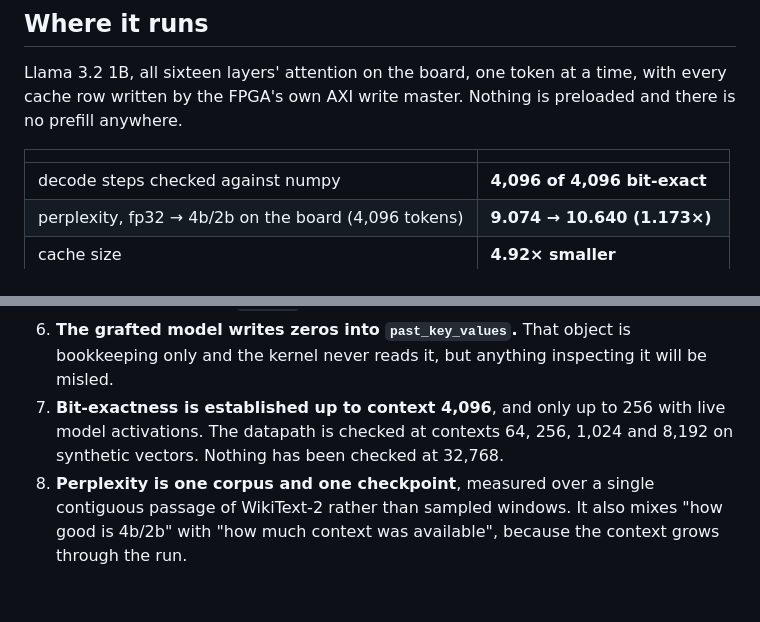
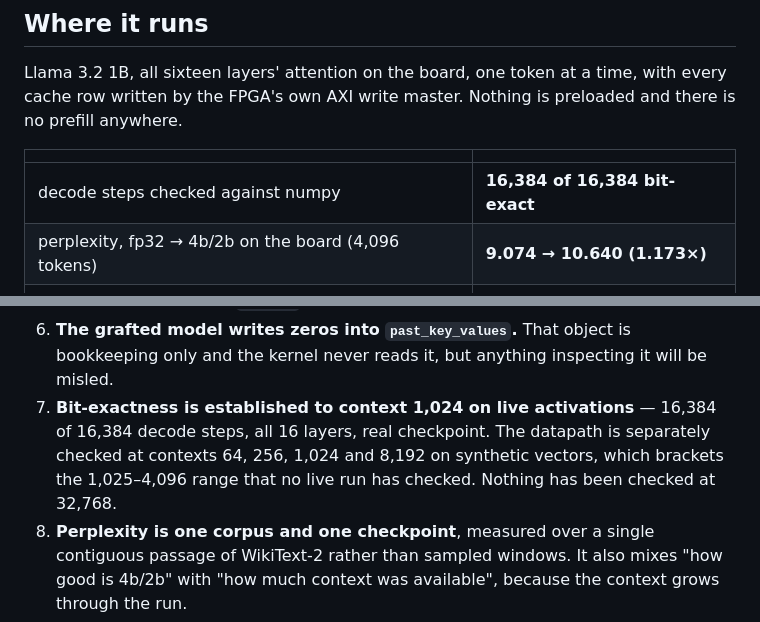
Before and after one commit to GaragaKarthikeya/INSITU, a Markdown page: README.md, 2 parts joined by grey strips. Drawn GitHub-style; blank space fills up the shorter version.

```diff
--- a/README.md
+++ b/README.md
@@ -26,7 +26,7 @@ preloaded and there is no prefill anywhere.
 
 | | |
 |---|---|
-| decode steps checked against numpy | **4,096 of 4,096 bit-exact** |
+| decode steps checked against numpy | **16,384 of 16,384 bit-exact** |
 | perplexity, fp32 → 4b/2b on the board (4,096 tokens) | **9.074 → 10.640 (1.173×)** |
 | cache size | **4.92× smaller** |
 | decode step, on the device | 22–26 µs |
@@ -281,9 +281,11 @@ bitstream before the first token.
 6. **The grafted model writes zeros into `past_key_values`.** That object is
    bookkeeping only and the kernel never reads it, but anything inspecting it
    will be misled.
-7. **Bit-exactness is established up to context 4,096**, and only up to 256
-   with live model activations. The datapath is checked at contexts 64, 256,
-   1,024 and 8,192 on synthetic vectors. Nothing has been checked at 32,768.
+7. **Bit-exactness is established to context 1,024 on live activations** —
+   16,384 of 16,384 decode steps, all 16 layers, real checkpoint. The datapath
+   is separately checked at contexts 64, 256, 1,024 and 8,192 on synthetic
+   vectors, which brackets the 1,025–4,096 range that no live run has checked.
+   Nothing has been checked at 32,768.
 8. **Perplexity is one corpus and one checkpoint**, measured over a single
    contiguous passage of WikiText-2 rather than sampled windows. It also mixes
    "how good is 4b/2b" with "how much context was available", because the
```
Also changed, not shown: plan.MD (+47 -17 lines).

WORK TO COMPLETE |
A word-for-word retyping of the material above is expected, without pictures.

OUTPUT |
Before and after one commit to GaragaKarthikeya/INSITU, a Markdown page: README.md, 2 parts joined by grey strips. Drawn GitHub-style; blank space fills up the shorter version.

```diff
--- a/README.md
+++ b/README.md
@@ -26,7 +26,7 @@ preloaded and there is no prefill anywhere.
 
 | | |
 |---|---|
-| decode steps checked against numpy | **4,096 of 4,096 bit-exact** |
+| decode steps checked against numpy | **16,384 of 16,384 bit-exact** |
 | perplexity, fp32 → 4b/2b on the board (4,096 tokens) | **9.074 → 10.640 (1.173×)** |
 | cache size | **4.92× smaller** |
 | decode step, on the device | 22–26 µs |
@@ -281,9 +281,11 @@ bitstream before the first token.
 6. **The grafted model writes zeros into `past_key_values`.** That object is
    bookkeeping only and the kernel never reads it, but anything inspecting it
    will be misled.
-7. **Bit-exactness is established up to context 4,096**, and only up to 256
-   with live model activations. The datapath is checked at contexts 64, 256,
-   1,024 and 8,192 on synthetic vectors. Nothing has been checked at 32,768.
+7. **Bit-exactness is established to context 1,024 on live activations** —
+   16,384 of 16,384 decode steps, all 16 layers, real checkpoint. The datapath
+   is separately checked at contexts 64, 256, 1,024 and 8,192 on synthetic
+   vectors, which brackets the 1,025–4,096 range that no live run has checked.
+   Nothing has been checked at 32,768.
 8. **Perplexity is one corpus and one checkpoint**, measured over a single
    contiguous passage of WikiText-2 rather than sampled windows. It also mixes
    "how good is 4b/2b" with "how much context was available", because the
```
Also changed, not shown: plan.MD (+47 -17 lines).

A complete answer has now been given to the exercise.